• _Task instructions_
The answer should be a single number: how many lines of the entries below hold the word "images".

• _Data excerpts_
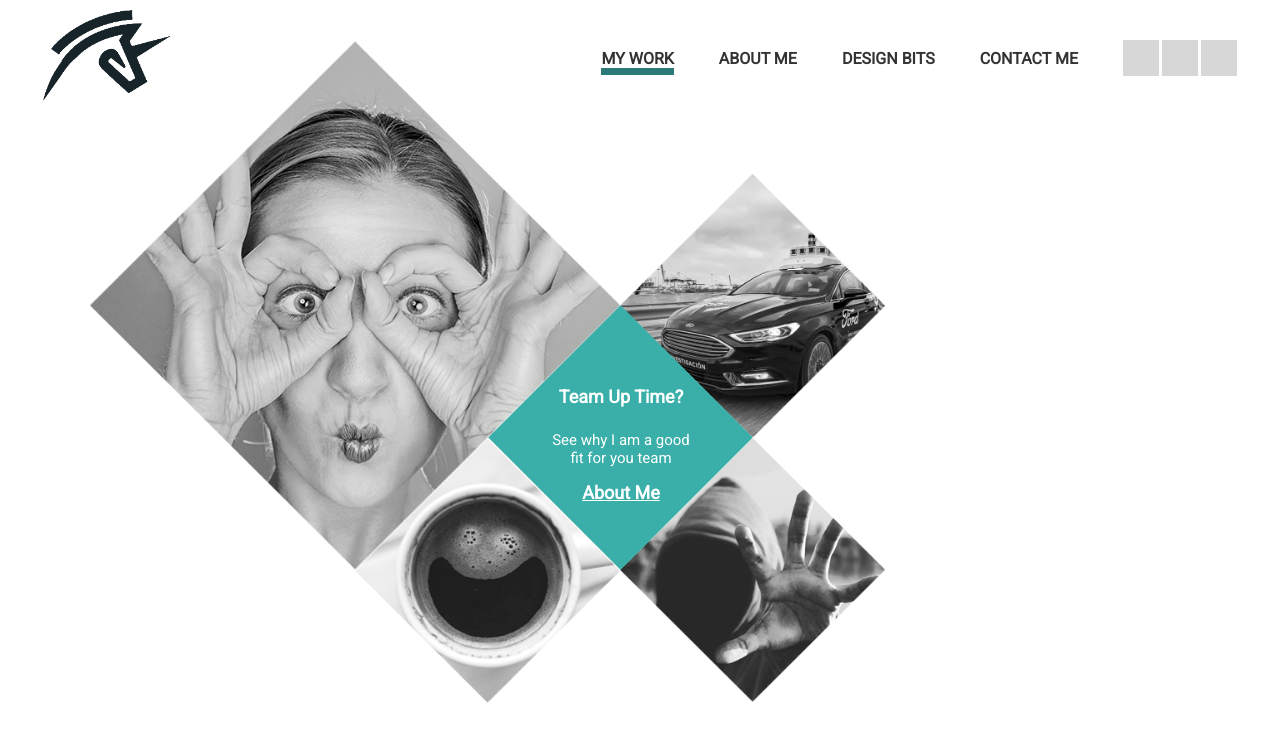
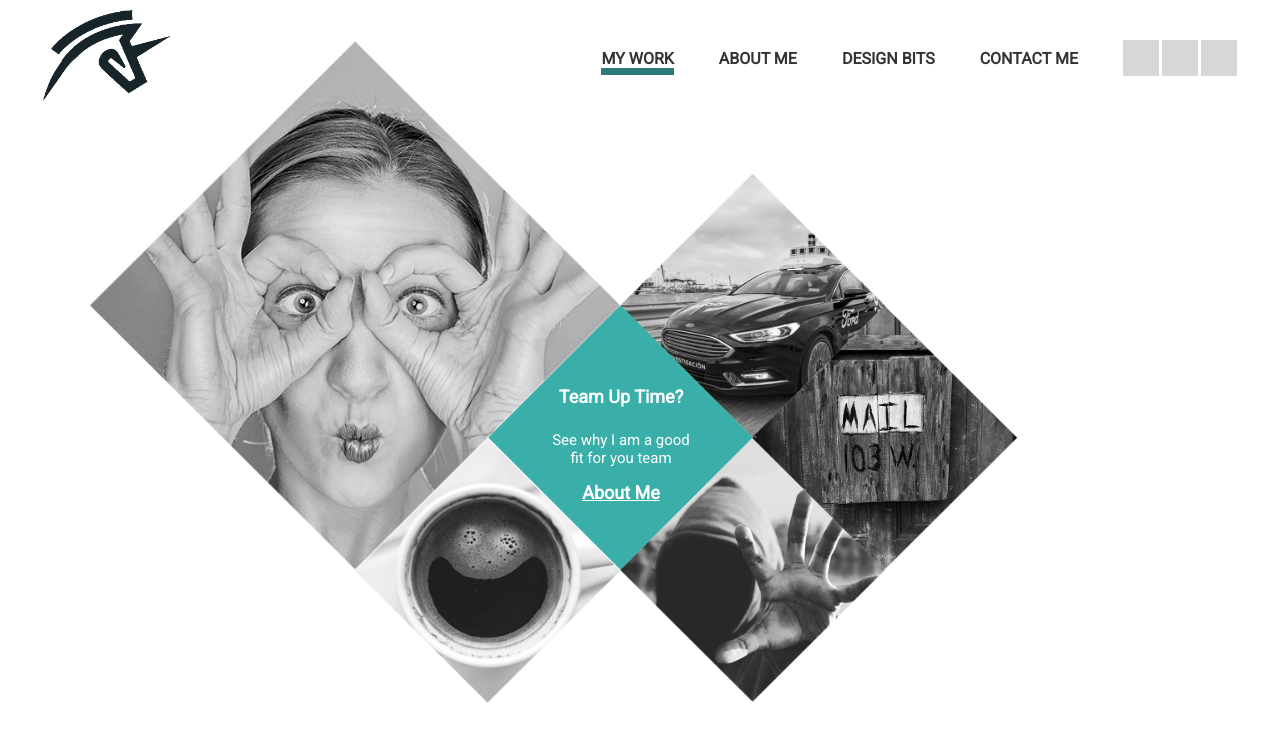
Before and after one commit to Grahamcr/portfolio, an Angular app in the folder portolio/: page / in a window 1280 px wide. Shown: the top 740 px of the page. Built offline with nearby package versions, Linux system fonts and the light colour scheme.

Commit message:
bill importer diamond

```diff
--- a/portolio/src/app/home/home.component.html
+++ b/portolio/src/app/home/home.component.html
@@ -44,3 +44,12 @@
 [colorimage]= "'assets/images/ghostred.png'"
 [caselink] = "'https://www.google.com'"
 ></app-diamondimg>
+
+<app-diamondimg class="right-of-about"
+[pic]="'findit'"
+[title]="'Need for Speed'"
+[description]="'How might we go faster and more accurate?'"
+[bwimage]= "'assets/images/importer_bw.png'"
+[colorimage]= "'assets/images/importer.png'"
+[caselink] = "'https://www.google.com'"
+></app-diamondimg>
--- a/portolio/src/app/home/home.component.less
+++ b/portolio/src/app/home/home.component.less
@@ -26,9 +26,16 @@
     left: 580px;
 }
 
-//Right now this is ghost red
+// Right now this is ghost red
 .bottom-right-of-about {
     position: absolute;
     top: 332px;
     left: 580px;
 }
+
+// Right now this is the bill importer
+.right-of-about {
+    position: absolute;
+    top: 200px;
+    left: 712px;
+}
```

• _Exercise answer_
3